| YOUR OBJECTIVE |
Every line of the entries that holds the word "Stack" is to be copied.

| TASK INPUTS |

********************

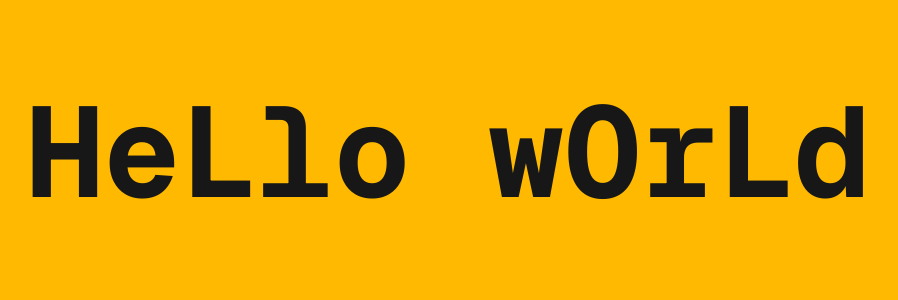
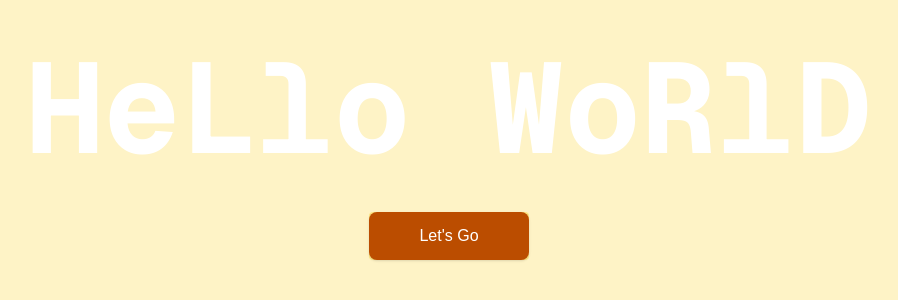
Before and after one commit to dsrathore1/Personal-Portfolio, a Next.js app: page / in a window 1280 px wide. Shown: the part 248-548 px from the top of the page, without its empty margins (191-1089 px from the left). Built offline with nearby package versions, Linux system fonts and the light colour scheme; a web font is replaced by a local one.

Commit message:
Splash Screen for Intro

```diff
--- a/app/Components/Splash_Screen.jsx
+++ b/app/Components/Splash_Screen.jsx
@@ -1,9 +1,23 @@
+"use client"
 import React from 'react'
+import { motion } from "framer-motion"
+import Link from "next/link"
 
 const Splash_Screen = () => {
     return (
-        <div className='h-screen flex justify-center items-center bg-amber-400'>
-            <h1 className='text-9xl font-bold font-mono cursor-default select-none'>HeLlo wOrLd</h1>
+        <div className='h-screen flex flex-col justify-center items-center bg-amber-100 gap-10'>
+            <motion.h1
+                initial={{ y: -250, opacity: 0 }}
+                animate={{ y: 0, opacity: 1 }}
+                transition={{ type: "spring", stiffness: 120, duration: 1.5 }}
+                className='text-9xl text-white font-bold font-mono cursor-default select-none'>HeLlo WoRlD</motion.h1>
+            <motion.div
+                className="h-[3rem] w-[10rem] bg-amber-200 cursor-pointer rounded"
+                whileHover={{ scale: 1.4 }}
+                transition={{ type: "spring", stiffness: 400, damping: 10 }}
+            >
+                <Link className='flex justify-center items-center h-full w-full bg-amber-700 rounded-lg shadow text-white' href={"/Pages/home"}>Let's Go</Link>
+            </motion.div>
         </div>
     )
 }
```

********************

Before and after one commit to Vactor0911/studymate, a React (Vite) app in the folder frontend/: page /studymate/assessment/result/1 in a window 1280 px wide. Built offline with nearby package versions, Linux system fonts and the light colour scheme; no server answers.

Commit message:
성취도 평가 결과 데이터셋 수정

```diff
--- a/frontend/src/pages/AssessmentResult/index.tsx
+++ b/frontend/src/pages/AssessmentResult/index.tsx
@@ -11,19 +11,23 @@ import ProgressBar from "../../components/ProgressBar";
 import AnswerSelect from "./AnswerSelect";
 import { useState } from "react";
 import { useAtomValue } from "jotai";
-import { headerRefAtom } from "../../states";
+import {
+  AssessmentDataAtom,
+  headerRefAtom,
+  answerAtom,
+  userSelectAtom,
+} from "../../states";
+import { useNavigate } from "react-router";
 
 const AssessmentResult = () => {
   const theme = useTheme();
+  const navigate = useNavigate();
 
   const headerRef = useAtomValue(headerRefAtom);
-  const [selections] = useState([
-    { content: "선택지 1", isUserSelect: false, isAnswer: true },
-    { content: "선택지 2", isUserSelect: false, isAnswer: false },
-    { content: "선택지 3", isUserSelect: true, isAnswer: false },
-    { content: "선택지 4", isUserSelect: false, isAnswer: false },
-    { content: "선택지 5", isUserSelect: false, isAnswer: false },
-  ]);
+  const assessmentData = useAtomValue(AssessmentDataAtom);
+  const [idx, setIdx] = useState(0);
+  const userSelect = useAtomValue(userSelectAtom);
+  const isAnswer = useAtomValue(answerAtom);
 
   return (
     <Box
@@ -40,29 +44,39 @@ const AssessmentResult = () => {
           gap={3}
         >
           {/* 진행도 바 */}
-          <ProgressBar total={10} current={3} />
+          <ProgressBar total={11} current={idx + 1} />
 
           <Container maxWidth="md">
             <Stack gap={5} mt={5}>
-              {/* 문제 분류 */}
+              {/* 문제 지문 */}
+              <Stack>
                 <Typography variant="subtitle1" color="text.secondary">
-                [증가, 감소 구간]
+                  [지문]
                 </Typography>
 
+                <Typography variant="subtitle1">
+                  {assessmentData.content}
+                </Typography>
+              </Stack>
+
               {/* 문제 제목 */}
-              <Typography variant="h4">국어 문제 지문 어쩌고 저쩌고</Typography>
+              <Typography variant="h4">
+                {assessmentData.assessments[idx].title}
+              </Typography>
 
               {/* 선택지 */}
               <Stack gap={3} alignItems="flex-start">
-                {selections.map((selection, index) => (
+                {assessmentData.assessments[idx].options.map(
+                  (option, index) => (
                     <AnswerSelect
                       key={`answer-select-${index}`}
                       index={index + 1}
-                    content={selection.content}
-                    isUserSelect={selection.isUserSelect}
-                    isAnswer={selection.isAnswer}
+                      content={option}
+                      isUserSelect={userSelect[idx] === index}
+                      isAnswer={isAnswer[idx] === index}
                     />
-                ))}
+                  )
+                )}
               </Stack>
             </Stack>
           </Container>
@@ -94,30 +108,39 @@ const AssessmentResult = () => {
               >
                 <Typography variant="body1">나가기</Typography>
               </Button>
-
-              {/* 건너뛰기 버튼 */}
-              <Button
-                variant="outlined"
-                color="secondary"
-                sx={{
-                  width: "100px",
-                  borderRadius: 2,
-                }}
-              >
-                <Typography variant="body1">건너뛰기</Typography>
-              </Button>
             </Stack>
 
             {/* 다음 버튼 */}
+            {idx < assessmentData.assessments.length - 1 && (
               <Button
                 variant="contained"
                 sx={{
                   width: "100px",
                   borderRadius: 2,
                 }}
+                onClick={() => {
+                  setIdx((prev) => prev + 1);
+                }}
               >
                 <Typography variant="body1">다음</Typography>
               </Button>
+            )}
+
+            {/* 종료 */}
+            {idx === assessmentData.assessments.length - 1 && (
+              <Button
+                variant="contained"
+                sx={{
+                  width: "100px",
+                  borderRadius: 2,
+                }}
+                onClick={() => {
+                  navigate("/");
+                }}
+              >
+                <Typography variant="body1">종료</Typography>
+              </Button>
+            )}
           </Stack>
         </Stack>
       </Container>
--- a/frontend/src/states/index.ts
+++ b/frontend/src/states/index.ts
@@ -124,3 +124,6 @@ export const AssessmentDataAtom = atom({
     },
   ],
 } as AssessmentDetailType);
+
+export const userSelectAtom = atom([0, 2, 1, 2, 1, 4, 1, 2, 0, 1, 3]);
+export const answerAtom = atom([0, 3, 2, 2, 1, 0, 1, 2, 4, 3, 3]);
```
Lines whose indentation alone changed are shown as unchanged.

********************

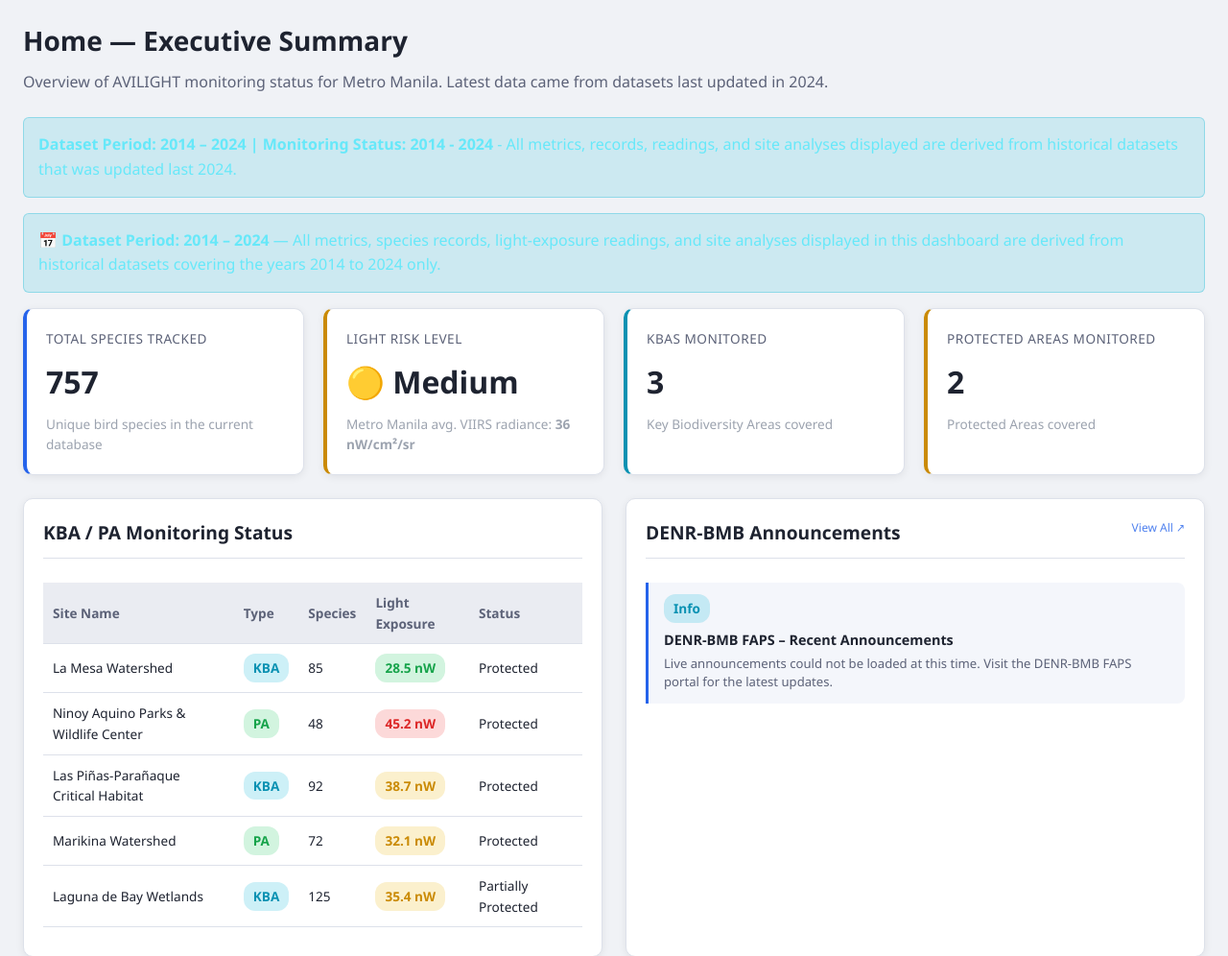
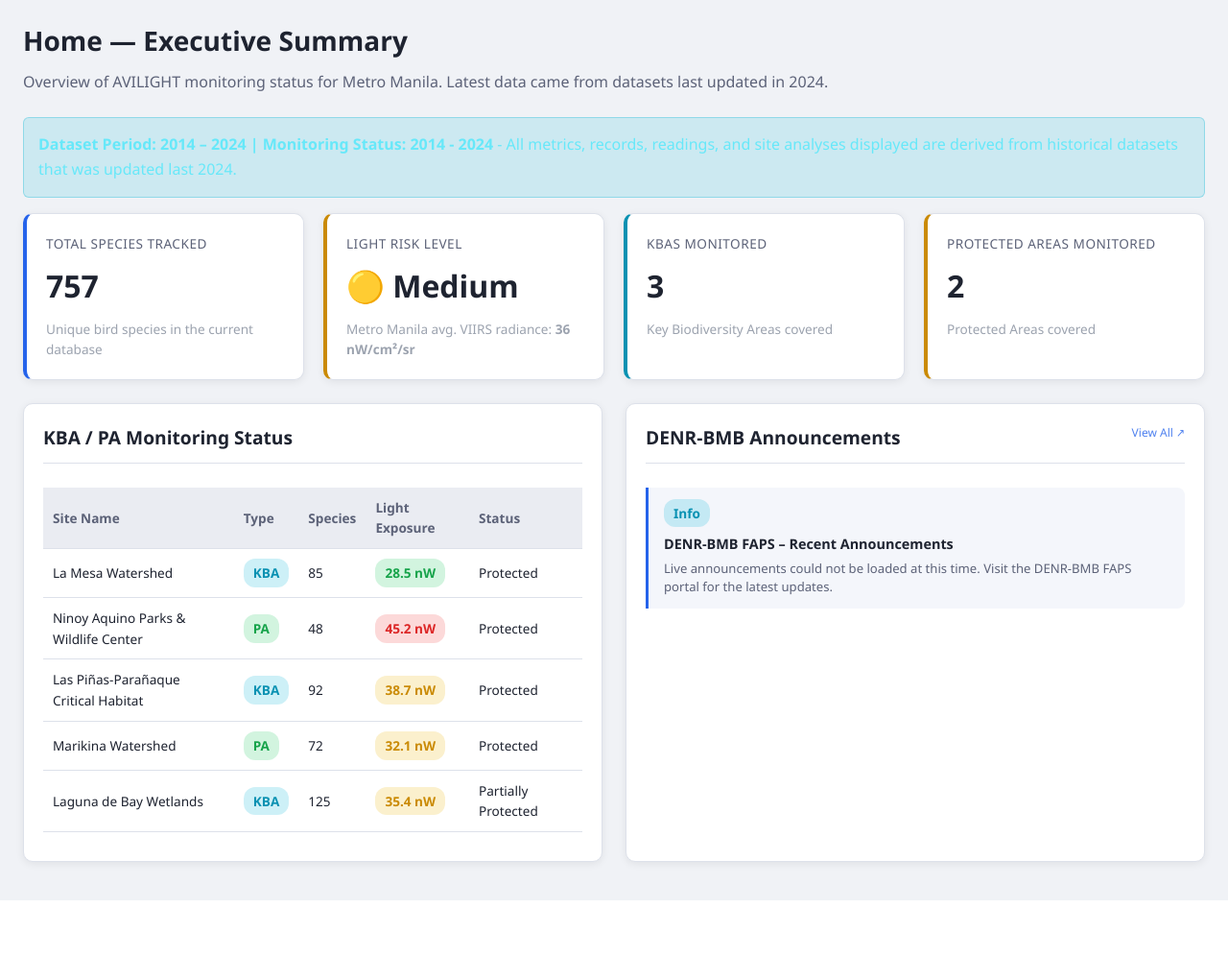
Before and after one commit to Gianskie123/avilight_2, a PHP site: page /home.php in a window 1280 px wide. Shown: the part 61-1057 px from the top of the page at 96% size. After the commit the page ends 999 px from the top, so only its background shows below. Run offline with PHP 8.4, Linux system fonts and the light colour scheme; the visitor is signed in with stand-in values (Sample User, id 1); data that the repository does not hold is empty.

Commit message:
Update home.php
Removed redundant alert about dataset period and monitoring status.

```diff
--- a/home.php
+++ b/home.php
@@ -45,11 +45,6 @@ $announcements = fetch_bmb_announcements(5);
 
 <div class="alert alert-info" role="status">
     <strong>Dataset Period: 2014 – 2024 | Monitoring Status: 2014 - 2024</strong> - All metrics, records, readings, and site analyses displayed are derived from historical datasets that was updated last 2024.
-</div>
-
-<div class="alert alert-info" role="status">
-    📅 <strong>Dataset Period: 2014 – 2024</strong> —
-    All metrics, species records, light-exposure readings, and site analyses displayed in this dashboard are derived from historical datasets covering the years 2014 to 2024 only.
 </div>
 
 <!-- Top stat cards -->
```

********************

| OUTPUT OF THE TASK |
             <Stack gap={5} mt={5}>
+              <Stack>
+              </Stack>
               <Stack gap={3} alignItems="flex-start">
               </Stack>
             </Stack>
             </Stack>
           </Stack>
         </Stack>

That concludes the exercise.